What is required
The whole listing is to be written out again exactly; the pictures are not.

Data records

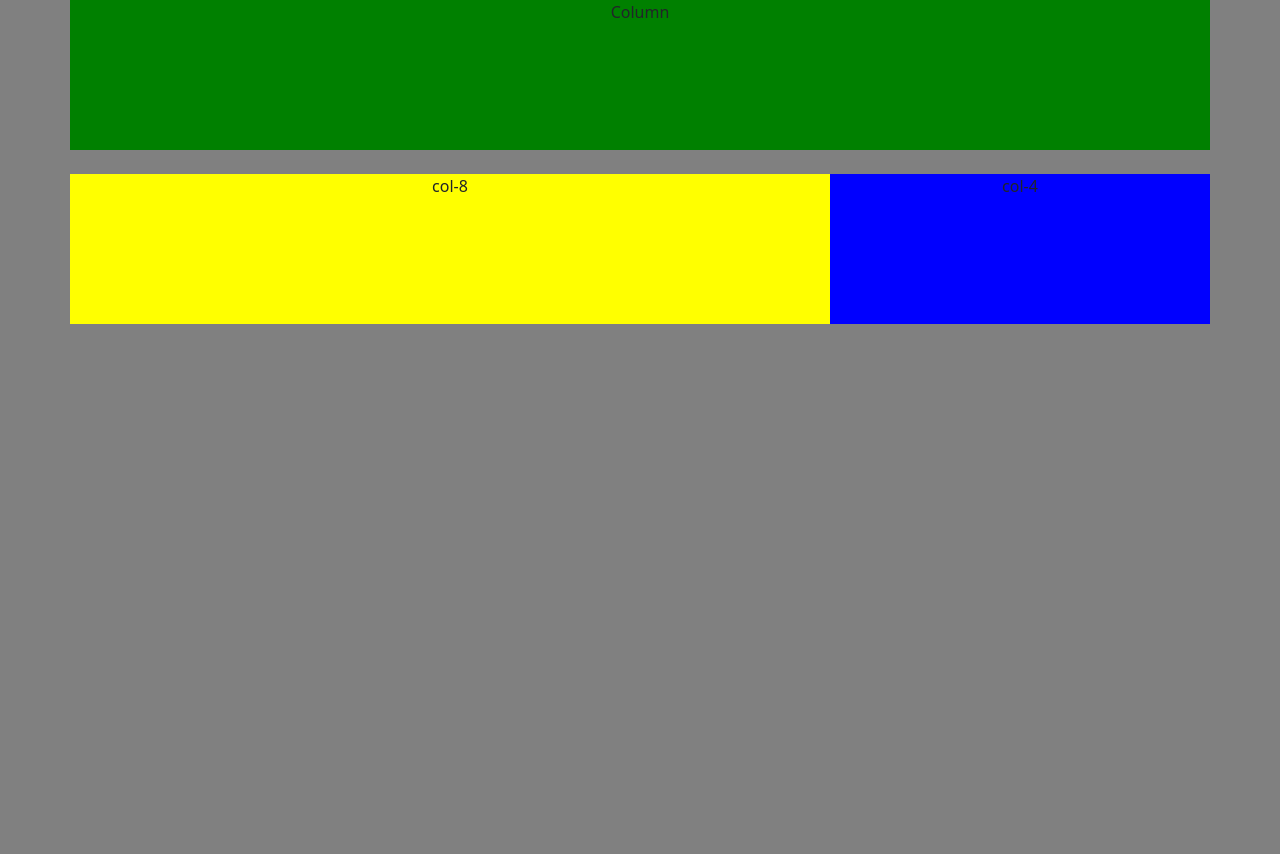
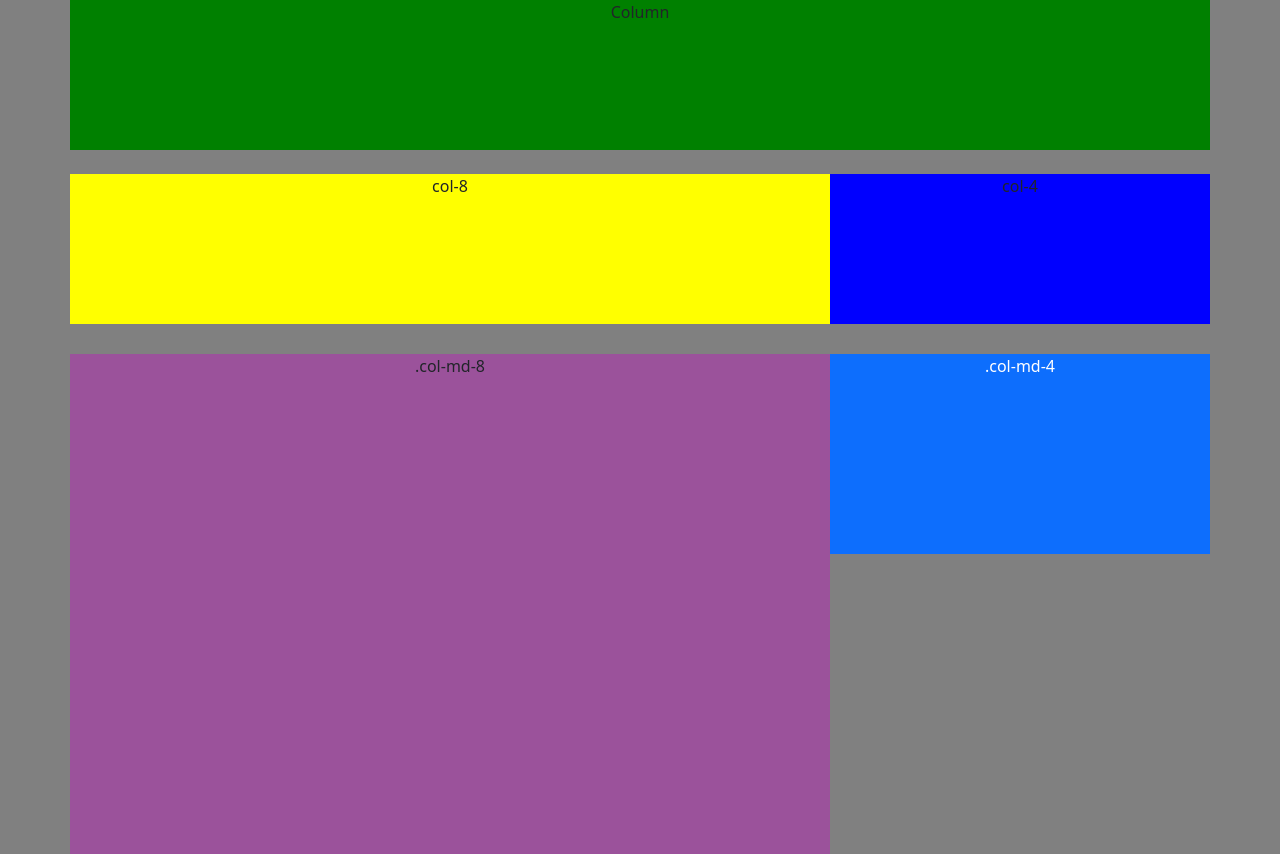
Before and after one commit to stijn-101718/Interface4, a plain HTML site: page oefening2.2/index.html in a window 1280 px wide. Before the commit the page ends 800 px from the top, so only its background shows below. Drawn offline with nearby package versions, Linux system fonts and the light colour scheme.

Commit message:
Opdracht2.2

```diff
--- a/oefening2.2/index.html
+++ b/oefening2.2/index.html
@@ -24,5 +24,22 @@
   </div>
 </div>
 
+
+<div class="container text-center">
+  <div class="row">
+    <div class="col-md-8">.col-md-8</div>
+    <div class="col-md-4 bg-primary text-white">
+      .col-md-4
+    </div>
+  </div>
+</div>
+
+
+
+
+
+
+
+
 </body>
 </html>
--- a/oefening2.2/style.css
+++ b/oefening2.2/style.css
@@ -17,3 +17,16 @@ body {
     background-color: blue;
     height: 150px;
 }
+
+
+.col-md-8{
+    background-color: rgb(155, 82, 155);
+    height: 500px;
+    margin-top: 30px;
+}
+
+.col-md-4 {
+    background-color: black;
+    height: 200px;
+    margin-top: 30px;
+}
```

Response to this exercise
Before and after one commit to stijn-101718/Interface4, a plain HTML site: page oefening2.2/index.html in a window 1280 px wide. Before the commit the page ends 800 px from the top, so only its background shows below. Drawn offline with nearby package versions, Linux system fonts and the light colour scheme.

Commit message:
Opdracht2.2

```diff
--- a/oefening2.2/index.html
+++ b/oefening2.2/index.html
@@ -24,5 +24,22 @@
   </div>
 </div>
 
+
+<div class="container text-center">
+  <div class="row">
+    <div class="col-md-8">.col-md-8</div>
+    <div class="col-md-4 bg-primary text-white">
+      .col-md-4
+    </div>
+  </div>
+</div>
+
+
+
+
+
+
+
+
 </body>
 </html>
--- a/oefening2.2/style.css
+++ b/oefening2.2/style.css
@@ -17,3 +17,16 @@ body {
     background-color: blue;
     height: 150px;
 }
+
+
+.col-md-8{
+    background-color: rgb(155, 82, 155);
+    height: 500px;
+    margin-top: 30px;
+}
+
+.col-md-4 {
+    background-color: black;
+    height: 200px;
+    margin-top: 30px;
+}
```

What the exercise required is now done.